ECONOMIC RELEVANCE OF FREE TRADE AGREEMENTS (FTA)
FTAs provide partner nations with reciprocal duty-free access to each others' markets, effectively creating a common market, thereby facilitating trade flows and increasing economic efficiencies. The increase in scope and speed of market access results in faster turnover and creation of investible domestic surpluses. FTAs normally provide better and cheaper goods and services through increased competition, which leads to consumer surpluses for all partners. Economic welfare gains from a FTA may be viewed as the total of increases in consumer and producer surpluses net of the changes in revenue from customs tariffs. There are also other spillover benefits of FTAs including higher levels of innovation and investment that can contribute to economic recovery, growth and distribution (Hoekman and Schiff, 2002).
Over 200 regional FTAs now account for about one-third of global trade. While these generally promote economic growth in member nations, they can also create obstacles for multilateralism. There is speculation whether a large number of FTAs will threaten the health of the worldwide free trade system (Newfarmer, 2005).
THE UNITED STATES--COLOMBIA FTA
The United States-Colombia Trade Promotion Agreement (CTPA) is the proposed FTA, which is a bilateral commercial treaty for eliminating obstacles to trade and favoring private investment between the United States and Colombia. This agreement emerged from failed multilateral negotiations between the United States, Colombia, Peru, and Ecuador. The United States concluded negotiations with Peru in December 2005 while negotiations with Ecuador are continuing. The first bilateral trade negotiations between United States and Colombia were initiated in May 2004, and the US-Colombia FTA (will be henceforth called the CTPA) was signed in November 2006. The agreement was renegotiated to include more rigorous environmental and labor standards via a Protocol of Amendment that was signed in June 2007 which was presented by both countries to their respective congresses.
The proposed CTPA is a comprehensive FTA that will address issues relating to trade commerce, customs administration and trade facilitation, and remove technical barriers to trade, while safeguarding intellectual property rights, and labor and environmental standards. It will additionally include government procurement, investment, telecommunications and electronic commerce. Under this agreement, Colombia will eliminate most of its tariffs on US exports, and US companies will have greater access to Colombia's services sectors than other World Trade Organization (WTO) members. US companies will gain an advantage in Colombian markets by the elimination of tariffs on 80 percent of US consumer, industrial and agricultural goods.
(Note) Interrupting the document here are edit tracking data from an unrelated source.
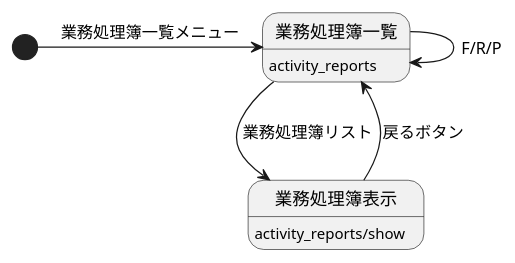
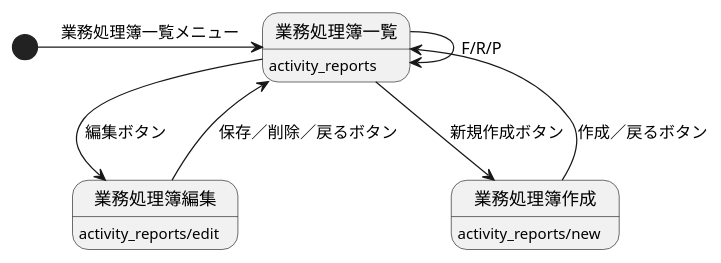
One commit to cedge1michi/tass_mock-frontend changed the diagram in docs/activity_reports.pu. Above: the diagram before and after it, drawn with PlantUML. The commit also changed 27 other files, not shown here.

```diff
--- a/docs/activity_reports.pu
+++ b/docs/activity_reports.pu
@@ -1,11 +1,15 @@
 @startuml 業務処理簿
 [*] -> 業務処理簿一覧: 業務処理簿一覧メニュー
 
-業務処理簿一覧 --> 業務処理簿表示: 業務処理簿リスト
-業務処理簿表示 --> 業務処理簿一覧: 戻るボタン
+業務処理簿一覧 --> 業務処理簿編集: 編集ボタン
+業務処理簿編集 --> 業務処理簿一覧: 保存／削除／戻るボタン
+
+業務処理簿一覧 --> 業務処理簿作成: 新規作成ボタン
+業務処理簿作成 --> 業務処理簿一覧: 作成／戻るボタン
 
 業務処理簿一覧 --> 業務処理簿一覧: F/R/P
 
 業務処理簿一覧: activity_reports
-業務処理簿表示: activity_reports/show
+業務処理簿作成: activity_reports/new
+業務処理簿編集: activity_reports/edit
 @enduml
```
An additional 7 percent of US exports will be covered under the duty-free umbrella within five years of implementation, while the remaining tariffs will be eliminated ten years after implementation of the CTPA (Eslava, Haltinwanger and Kugler, 2004).
On the Columbian side, after the CTPA was signed it was submitted to the Colombian Congress in November 2006 and was approved in June 2007 and became a public law, Ley 143, in July 2007. The Amendment was subsequently approved by Columbian Senate and House and became public Law, Ley 1116, in November 2007. The Colombia's Constitutional Court completed its review in July 2008 and concluded that the Agreement conforms to Colombia's Constitution.
The CTPA is still languishing in the US Congress. It was not approved before the change of administration in January 2009, because it failed to garner bipartisan support. The current administration will reportedly favor the free trade initiative, provided Colombia can demonstrate adequate protection of human and labor rights. But there is no declared timetable yet, to implement the CTPA, given the looming controversy over the safety of Colombian labor leaders. …